Dell's current brain activity headsets cost between 60 and 120. Brain monitoring hardware is primarily used to help people with severe disabilities interact with computers or wheelchairs, though it is being developed for wider use with this software and other projects like it.

Other examples of this technology, such as Moodscope from Microsoft, which determines the user's mood by looking at smartphone use, are also being worked on. IBM is reportedly testing the capabilities of its own brain-monitoring devices.

Experts such as human-computer interaction expert Dr Bernie Hogan from the University of Oxford, have expressed some scepticism about the project.

"I think the potential for these things is astronomical, but we've been told this technology has been five years away for decades," he said.

Menon has admitted that the technology currently only predicts the emotional state of the wearer around 50 per cent of the time, though has assured that this figure is set to dramatically increase in the near future.

"We're trying to push the accuracy of our software into the 90 per cent or better range, and if we can get there then the product starts to make sense."

Research into the potential impact of wearable technology on the workplace indicated that it could significantly improve employee productivity. In the results published in the Human Cloud at Work report, it showed that employee productivity was boosted by 8.5 per cent and job satisfaction by 3.5 per cent.

An app for Google Glass wearers that allowed them to take photos and videos and post them online using just their minds was recently unveiled by London-based firm This Place, using a Neurosky EEG biosensor to translate brain activity into action.

Founder and CEO of This Place, Dusan Hamlin, said: "Google Glass is one of the world's most recognisable and popular pieces of wearable technology, but after getting our hands on it, the challenge of connecting it to brainwaves was one we could not resist."

Caroline Preece

Caroline has been writing about technology for more than a decade, switching between consumer smart home news and reviews and in-depth B2B industry coverage. In addition to her work for IT Pro and Cloud Pro, she has contributed to a number of titles including Expert Reviews, TechRadar, The Week and many more.

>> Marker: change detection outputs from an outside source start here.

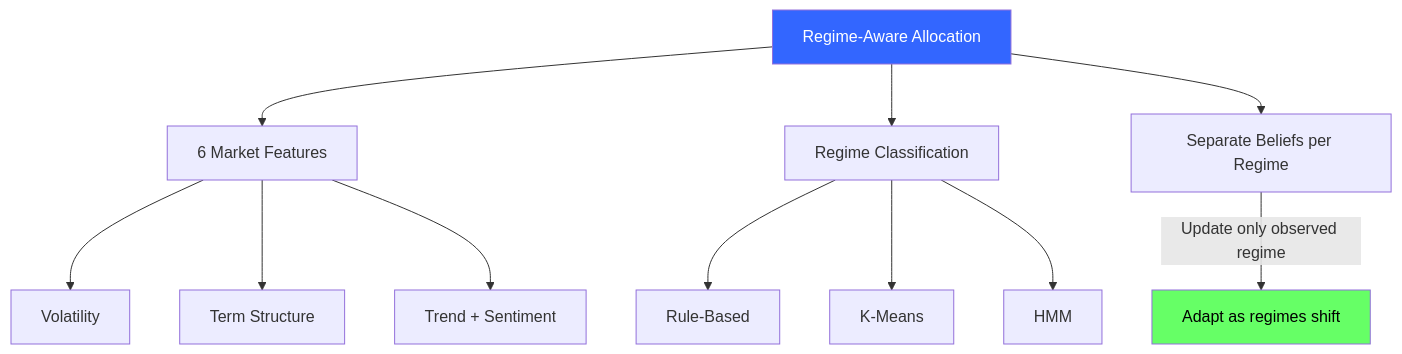
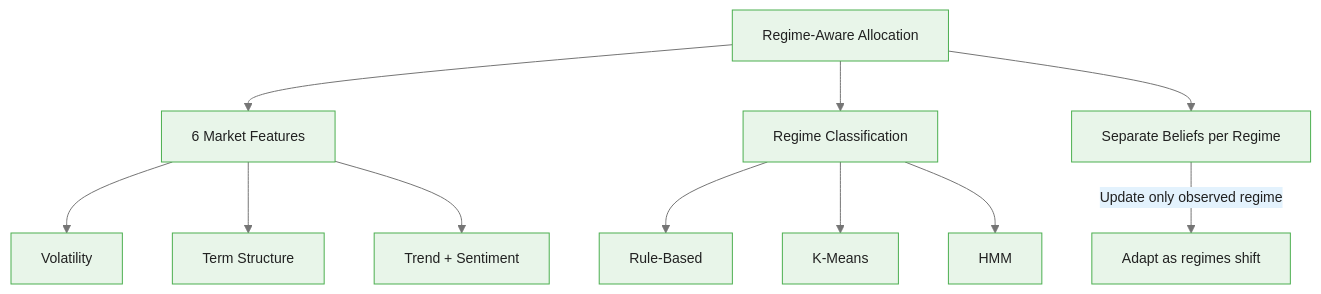
One commit to m-deane/course-creator changed the third of 3 diagrams in courses/multi-armed-bandits-ab-testing/modules/module_05_commodity_trading_bandits/guides/04_regime_aware_allocation_slides.md. Above: the diagram before and after it, drawn with Mermaid. The commit also changed other lines of this file and 146 other files, not shown here.

````diff
--- a/courses/multi-armed-bandits-ab-testing/modules/module_05_commodity_trading_bandits/guides/04_regime_aware_allocation_slides.md
+++ b/courses/multi-armed-bandits-ab-testing/modules/module_05_commodity_trading_bandits/guides/04_regime_aware_allocation_slides.md
@@ -268,19 +306,17 @@
 ```mermaid
+%%{init: {"theme": "base", "themeVariables": {"primaryColor": "#e8f5e9", "primaryBorderColor": "#4caf50", "primaryTextColor": "#212121", "secondaryColor": "#e3f2fd", "tertiaryColor": "#fff8e1", "lineColor": "#757575", "fontFamily": "Inter, sans-serif", "fontSize": "14px"}}}%%
 flowchart TD
     RA["Regime-Aware Allocation"] --> Features_ra["6 Market Features"]
     RA --> Classification["Regime Classification"]
     RA --> Separate["Separate Beliefs per Regime"]
 
     Features_ra --> Vol_ra["Volatility"]
     Features_ra --> TS_ra["Term Structure"]
     Features_ra --> Trend_ra["Trend + Sentiment"]
 
     Classification --> Rule_ra["Rule-Based"]
     Classification --> KMeans["K-Means"]
     Classification --> HMM_ra["HMM"]
 
     Separate --> |"Update only observed regime"| Adapt_ra["Adapt as regimes shift"]
-
-    style RA fill:#36f,color:#fff
-    style Adapt_ra fill:#6f6,color:#000
 ```
````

She is currently the smart home editor across Future Publishing's homes titles.

You can get in touch with Caroline via email at